## [Directions for this task]
Lines before the one containing "VolumeGroup or HardDisk;" are left out; copy that line and every later line through the end of the data exactly.

[Dataset records]
:::
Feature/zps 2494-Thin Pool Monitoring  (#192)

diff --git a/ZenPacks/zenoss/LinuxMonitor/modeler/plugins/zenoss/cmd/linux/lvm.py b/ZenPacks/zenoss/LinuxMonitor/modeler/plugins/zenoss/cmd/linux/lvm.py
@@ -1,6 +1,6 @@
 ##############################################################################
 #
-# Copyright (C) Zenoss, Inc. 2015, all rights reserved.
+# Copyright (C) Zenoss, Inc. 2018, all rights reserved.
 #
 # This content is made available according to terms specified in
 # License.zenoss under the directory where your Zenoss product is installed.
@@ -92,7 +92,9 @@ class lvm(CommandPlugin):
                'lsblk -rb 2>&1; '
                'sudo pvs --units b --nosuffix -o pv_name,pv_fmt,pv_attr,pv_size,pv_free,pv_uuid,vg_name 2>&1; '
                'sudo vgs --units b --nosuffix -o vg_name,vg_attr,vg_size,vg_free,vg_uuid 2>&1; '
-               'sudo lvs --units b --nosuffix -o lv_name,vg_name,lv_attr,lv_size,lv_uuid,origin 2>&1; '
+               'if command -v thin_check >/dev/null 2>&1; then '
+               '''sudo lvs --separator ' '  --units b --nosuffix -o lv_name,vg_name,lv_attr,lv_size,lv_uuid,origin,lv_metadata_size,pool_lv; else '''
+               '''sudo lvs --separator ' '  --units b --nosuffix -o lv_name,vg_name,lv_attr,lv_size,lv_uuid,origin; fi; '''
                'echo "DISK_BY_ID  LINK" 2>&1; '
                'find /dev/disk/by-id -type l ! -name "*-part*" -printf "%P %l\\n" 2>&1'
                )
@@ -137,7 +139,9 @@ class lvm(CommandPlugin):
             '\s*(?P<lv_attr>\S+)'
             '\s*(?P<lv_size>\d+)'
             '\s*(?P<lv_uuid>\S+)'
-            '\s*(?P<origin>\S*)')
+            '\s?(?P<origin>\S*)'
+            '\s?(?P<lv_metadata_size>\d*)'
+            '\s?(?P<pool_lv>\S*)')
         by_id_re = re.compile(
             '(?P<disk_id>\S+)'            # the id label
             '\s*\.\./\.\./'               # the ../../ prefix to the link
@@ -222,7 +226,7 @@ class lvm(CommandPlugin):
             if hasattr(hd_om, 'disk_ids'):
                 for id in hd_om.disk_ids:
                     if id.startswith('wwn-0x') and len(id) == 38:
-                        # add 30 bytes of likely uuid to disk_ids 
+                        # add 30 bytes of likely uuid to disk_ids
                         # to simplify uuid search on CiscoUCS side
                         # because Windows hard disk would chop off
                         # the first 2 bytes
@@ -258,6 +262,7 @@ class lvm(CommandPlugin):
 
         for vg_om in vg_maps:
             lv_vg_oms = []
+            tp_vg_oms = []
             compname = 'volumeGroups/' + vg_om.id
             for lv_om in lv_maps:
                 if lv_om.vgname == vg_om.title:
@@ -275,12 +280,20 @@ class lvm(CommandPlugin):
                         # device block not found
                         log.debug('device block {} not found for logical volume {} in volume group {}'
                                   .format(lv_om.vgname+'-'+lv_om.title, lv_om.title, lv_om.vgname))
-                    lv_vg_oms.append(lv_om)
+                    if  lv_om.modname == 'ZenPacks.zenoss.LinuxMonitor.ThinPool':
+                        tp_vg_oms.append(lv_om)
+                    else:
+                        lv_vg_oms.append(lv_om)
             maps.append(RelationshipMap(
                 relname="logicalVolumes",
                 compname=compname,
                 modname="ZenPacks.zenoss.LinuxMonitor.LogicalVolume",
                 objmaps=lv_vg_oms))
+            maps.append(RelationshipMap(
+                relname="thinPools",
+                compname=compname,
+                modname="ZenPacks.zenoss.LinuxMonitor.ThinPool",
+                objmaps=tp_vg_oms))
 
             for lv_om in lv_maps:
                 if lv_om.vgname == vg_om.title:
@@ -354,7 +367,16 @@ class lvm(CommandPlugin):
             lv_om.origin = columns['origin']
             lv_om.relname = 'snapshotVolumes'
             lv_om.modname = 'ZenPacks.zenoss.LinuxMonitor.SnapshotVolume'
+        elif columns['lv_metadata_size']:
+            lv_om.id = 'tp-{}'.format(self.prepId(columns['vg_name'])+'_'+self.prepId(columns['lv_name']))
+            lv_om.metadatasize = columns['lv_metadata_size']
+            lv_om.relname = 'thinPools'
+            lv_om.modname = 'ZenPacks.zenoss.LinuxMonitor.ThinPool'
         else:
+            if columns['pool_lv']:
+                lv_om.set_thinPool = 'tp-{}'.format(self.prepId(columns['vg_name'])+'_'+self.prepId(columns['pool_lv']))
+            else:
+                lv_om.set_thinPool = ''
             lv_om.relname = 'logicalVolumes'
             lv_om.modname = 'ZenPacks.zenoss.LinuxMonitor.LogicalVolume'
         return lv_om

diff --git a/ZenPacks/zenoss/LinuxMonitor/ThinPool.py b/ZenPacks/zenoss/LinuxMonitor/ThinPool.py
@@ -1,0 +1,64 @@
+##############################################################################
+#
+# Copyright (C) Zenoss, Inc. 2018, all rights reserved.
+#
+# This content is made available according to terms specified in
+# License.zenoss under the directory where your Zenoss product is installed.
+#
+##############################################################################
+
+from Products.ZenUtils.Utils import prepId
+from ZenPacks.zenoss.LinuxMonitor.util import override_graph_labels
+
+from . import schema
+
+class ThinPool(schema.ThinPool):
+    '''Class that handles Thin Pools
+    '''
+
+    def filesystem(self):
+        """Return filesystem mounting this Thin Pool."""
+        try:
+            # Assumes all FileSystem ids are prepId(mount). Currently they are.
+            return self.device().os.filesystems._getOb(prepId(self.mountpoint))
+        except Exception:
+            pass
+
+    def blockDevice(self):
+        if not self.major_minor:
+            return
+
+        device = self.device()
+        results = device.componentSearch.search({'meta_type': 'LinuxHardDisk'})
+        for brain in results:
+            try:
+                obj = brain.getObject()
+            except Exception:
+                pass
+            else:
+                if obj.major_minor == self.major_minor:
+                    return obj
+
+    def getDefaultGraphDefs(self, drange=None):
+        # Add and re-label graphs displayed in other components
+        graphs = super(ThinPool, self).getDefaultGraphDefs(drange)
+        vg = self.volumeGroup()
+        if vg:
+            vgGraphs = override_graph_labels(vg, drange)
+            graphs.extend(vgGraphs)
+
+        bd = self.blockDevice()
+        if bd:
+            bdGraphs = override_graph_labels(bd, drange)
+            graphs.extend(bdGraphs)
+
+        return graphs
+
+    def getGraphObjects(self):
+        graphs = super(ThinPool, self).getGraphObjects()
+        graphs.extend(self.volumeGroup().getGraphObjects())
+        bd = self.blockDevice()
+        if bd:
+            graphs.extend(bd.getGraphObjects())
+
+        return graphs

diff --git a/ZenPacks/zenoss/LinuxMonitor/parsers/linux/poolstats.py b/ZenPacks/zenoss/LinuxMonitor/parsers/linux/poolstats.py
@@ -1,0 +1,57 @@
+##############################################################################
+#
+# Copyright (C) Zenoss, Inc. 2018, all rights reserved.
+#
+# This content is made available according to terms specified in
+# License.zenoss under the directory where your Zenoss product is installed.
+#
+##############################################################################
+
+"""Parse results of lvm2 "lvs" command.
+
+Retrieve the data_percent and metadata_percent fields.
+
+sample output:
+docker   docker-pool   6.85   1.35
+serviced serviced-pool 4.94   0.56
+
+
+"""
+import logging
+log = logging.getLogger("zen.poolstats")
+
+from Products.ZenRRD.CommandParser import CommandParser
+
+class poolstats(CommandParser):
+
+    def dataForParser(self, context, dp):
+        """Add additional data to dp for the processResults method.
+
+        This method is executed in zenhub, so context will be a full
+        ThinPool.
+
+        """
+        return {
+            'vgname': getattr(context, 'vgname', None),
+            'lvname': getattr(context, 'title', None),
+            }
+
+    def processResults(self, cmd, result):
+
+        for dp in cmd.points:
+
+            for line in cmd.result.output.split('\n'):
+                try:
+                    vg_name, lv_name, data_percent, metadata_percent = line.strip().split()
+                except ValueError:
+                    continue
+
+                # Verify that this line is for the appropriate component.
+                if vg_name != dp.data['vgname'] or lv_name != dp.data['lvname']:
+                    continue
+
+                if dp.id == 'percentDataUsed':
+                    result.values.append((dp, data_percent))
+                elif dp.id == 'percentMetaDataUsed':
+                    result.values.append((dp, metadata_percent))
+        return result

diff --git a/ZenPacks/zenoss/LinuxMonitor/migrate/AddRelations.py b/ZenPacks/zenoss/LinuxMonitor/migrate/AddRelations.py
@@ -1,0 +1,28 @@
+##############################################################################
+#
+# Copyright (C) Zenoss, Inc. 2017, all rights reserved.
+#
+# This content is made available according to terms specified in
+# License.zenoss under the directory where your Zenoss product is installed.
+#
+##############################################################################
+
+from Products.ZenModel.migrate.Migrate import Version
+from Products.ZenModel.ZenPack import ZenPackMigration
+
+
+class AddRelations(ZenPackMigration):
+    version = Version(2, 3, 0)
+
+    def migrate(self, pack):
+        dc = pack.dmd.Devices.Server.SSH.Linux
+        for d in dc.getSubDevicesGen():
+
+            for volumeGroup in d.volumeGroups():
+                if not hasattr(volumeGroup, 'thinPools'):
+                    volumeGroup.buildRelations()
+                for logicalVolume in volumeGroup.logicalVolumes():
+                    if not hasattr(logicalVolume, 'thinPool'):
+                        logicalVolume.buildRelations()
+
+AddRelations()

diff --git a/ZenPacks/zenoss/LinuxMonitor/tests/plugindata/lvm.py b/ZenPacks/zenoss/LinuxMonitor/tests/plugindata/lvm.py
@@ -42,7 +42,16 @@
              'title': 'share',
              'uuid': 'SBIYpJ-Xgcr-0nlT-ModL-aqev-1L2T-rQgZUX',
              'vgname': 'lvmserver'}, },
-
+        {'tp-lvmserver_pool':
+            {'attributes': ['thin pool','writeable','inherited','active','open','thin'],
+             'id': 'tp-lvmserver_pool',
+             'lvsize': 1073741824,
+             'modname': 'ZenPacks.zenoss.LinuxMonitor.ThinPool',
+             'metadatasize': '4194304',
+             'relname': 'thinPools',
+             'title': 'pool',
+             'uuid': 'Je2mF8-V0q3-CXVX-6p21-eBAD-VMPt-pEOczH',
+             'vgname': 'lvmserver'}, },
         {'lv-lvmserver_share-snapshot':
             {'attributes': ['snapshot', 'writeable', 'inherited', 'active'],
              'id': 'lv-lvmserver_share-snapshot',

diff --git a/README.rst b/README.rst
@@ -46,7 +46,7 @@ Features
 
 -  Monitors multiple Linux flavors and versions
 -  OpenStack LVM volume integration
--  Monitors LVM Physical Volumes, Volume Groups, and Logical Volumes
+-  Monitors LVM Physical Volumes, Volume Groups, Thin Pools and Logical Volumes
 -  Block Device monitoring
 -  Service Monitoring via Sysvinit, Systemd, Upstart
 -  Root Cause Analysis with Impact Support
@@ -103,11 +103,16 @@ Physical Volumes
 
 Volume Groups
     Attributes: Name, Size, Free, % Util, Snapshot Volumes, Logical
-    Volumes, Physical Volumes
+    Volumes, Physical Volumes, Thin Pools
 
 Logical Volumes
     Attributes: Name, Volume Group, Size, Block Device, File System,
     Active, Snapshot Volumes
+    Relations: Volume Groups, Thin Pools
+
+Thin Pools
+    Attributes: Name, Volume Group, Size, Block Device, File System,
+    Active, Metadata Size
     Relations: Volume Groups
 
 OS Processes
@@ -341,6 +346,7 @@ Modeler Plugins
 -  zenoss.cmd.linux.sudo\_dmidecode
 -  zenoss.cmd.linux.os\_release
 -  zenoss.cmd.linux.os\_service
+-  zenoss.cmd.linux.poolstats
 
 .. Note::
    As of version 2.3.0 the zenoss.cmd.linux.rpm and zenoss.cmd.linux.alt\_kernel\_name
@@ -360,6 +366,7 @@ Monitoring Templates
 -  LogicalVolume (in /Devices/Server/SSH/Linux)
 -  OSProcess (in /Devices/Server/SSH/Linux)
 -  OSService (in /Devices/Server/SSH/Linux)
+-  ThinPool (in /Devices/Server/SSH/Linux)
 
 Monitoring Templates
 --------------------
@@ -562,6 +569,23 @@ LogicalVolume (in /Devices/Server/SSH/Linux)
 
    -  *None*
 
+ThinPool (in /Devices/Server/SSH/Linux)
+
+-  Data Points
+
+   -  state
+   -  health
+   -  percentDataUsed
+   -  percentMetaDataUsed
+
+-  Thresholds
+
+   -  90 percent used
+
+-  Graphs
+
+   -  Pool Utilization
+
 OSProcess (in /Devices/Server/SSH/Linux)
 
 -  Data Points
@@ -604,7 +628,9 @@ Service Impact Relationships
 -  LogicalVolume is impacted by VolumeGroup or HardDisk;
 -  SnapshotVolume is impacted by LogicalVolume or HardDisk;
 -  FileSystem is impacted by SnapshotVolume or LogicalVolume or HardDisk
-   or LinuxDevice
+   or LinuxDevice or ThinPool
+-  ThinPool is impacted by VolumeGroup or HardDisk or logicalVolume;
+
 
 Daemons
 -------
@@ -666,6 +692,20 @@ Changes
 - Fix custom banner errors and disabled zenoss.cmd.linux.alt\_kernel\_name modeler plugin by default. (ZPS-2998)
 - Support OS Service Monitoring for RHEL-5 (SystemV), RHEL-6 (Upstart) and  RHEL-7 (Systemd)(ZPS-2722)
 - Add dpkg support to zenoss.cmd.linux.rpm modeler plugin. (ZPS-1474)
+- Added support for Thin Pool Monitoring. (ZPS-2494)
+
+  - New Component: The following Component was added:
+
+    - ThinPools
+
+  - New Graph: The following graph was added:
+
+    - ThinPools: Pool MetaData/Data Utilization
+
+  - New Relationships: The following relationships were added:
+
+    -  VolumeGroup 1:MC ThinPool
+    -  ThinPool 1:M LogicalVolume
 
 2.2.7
:::
## [Problem solution]
 -  LogicalVolume is impacted by VolumeGroup or HardDisk;
 -  SnapshotVolume is impacted by LogicalVolume or HardDisk;
 -  FileSystem is impacted by SnapshotVolume or LogicalVolume or HardDisk
-   or LinuxDevice
+   or LinuxDevice or ThinPool
+-  ThinPool is impacted by VolumeGroup or HardDisk or logicalVolume;
+
 
 Daemons
 -------
@@ -666,6 +692,20 @@ Changes
 - Fix custom banner errors and disabled zenoss.cmd.linux.alt\_kernel\_name modeler plugin by default. (ZPS-2998)
 - Support OS Service Monitoring for RHEL-5 (SystemV), RHEL-6 (Upstart) and  RHEL-7 (Systemd)(ZPS-2722)
 - Add dpkg support to zenoss.cmd.linux.rpm modeler plugin. (ZPS-1474)
+- Added support for Thin Pool Monitoring. (ZPS-2494)
+
+  - New Component: The following Component was added:
+
+    - ThinPools
+
+  - New Graph: The following graph was added:
+
+    - ThinPools: Pool MetaData/Data Utilization
+
+  - New Relationships: The following relationships were added:
+
+    -  VolumeGroup 1:MC ThinPool
+    -  ThinPool 1:M LogicalVolume
 
 2.2.7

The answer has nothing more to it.